◆ **What you are asked to do**
An exact reproduction of all the data is needed, with no images in it.

◆ **Working data**
☆ ☆ ☆ ☆ ☆

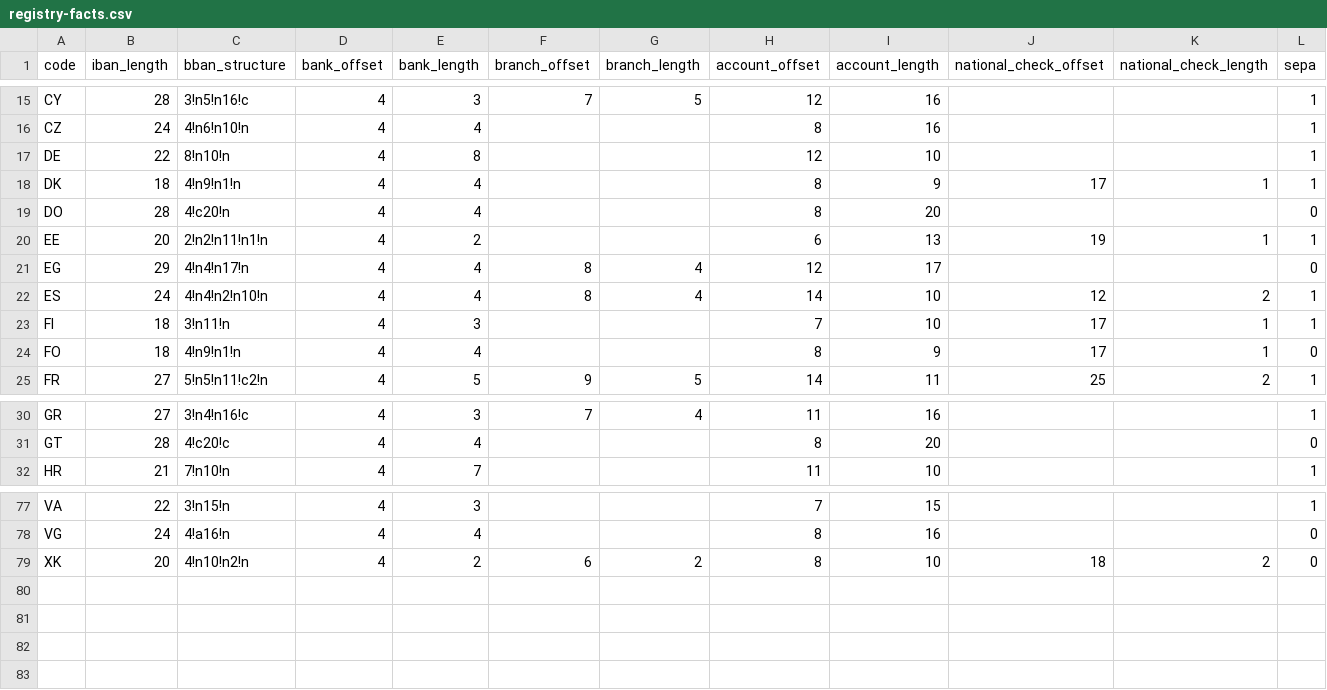
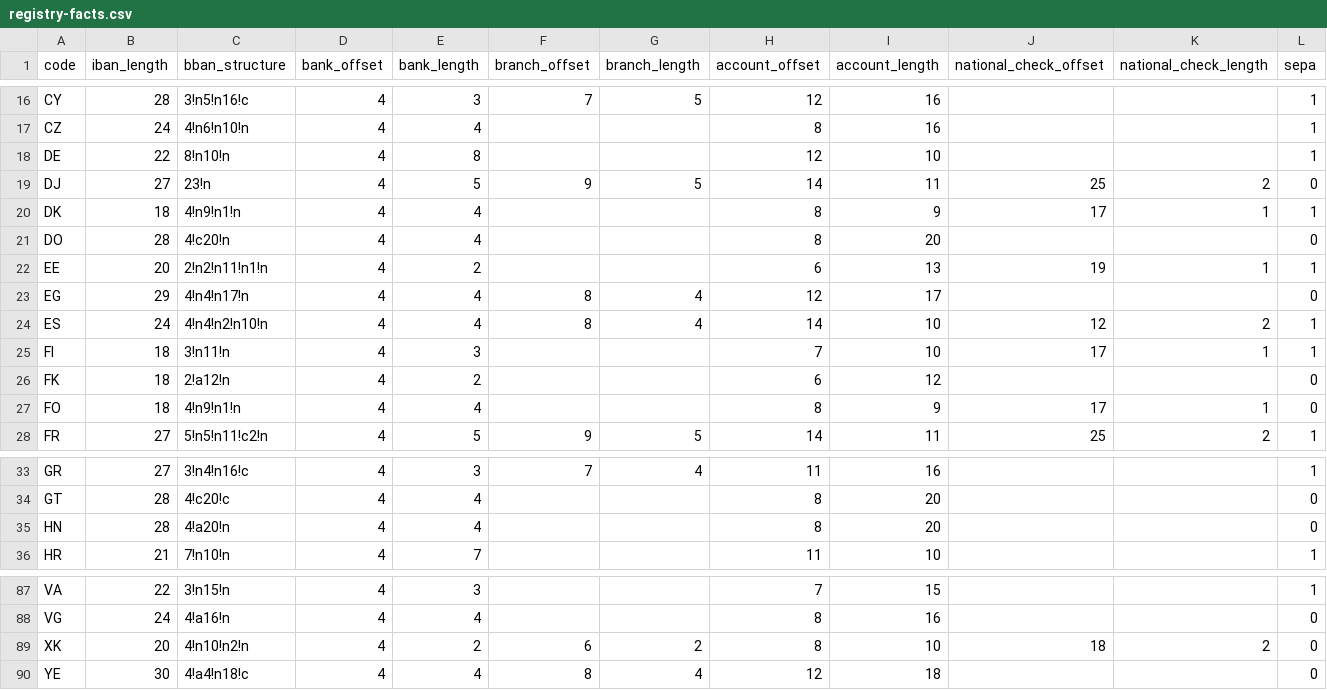
Before and after one commit to daycry/iban-calculator, a CSV file: bin/data/registry-facts.csv, drawn as a sheet; only a part is shown, gaps mark what is left out; rows hold the shown columns only; the diff covers the shown part only; the diff names each change by its address in the sheet, - before the commit and + after, or states it on an @@ line.

```diff
--- a/bin/data/registry-facts.csv
+++ b/bin/data/registry-facts.csv
+row 19: DJ | 27 | 23!n | 4 | 5 | 9 | 5 | 14 | 11 | 25 | 2 | 0
+row 26: FK | 18 | 2!a12!n | 4 | 2 |  |  | 6 | 12 |  |  | 0
+row 35: HN | 28 | 4!a20!n | 4 | 4 |  |  | 8 | 20 |  |  | 0
+row 90: YE | 30 | 4!a4!n18!c | 4 | 4 | 8 | 4 | 12 | 18 |  |  | 0
```
Also changed, not shown: 7 added rows and 1 edited cell elsewhere in this file, 45 other files.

☆ ☆ ☆ ☆ ☆

◆ **Finished task**
Before and after one commit to daycry/iban-calculator, a CSV file: bin/data/registry-facts.csv, drawn as a sheet; only a part is shown, gaps mark what is left out; rows hold the shown columns only; the diff covers the shown part only; the diff names each change by its address in the sheet, - before the commit and + after, or states it on an @@ line.

```diff
--- a/bin/data/registry-facts.csv
+++ b/bin/data/registry-facts.csv
+row 19: DJ | 27 | 23!n | 4 | 5 | 9 | 5 | 14 | 11 | 25 | 2 | 0
+row 26: FK | 18 | 2!a12!n | 4 | 2 |  |  | 6 | 12 |  |  | 0
+row 35: HN | 28 | 4!a20!n | 4 | 4 |  |  | 8 | 20 |  |  | 0
+row 90: YE | 30 | 4!a4!n18!c | 4 | 4 | 8 | 4 | 12 | 18 |  |  | 0
```
Also changed, not shown: 7 added rows and 1 edited cell elsewhere in this file, 45 other files.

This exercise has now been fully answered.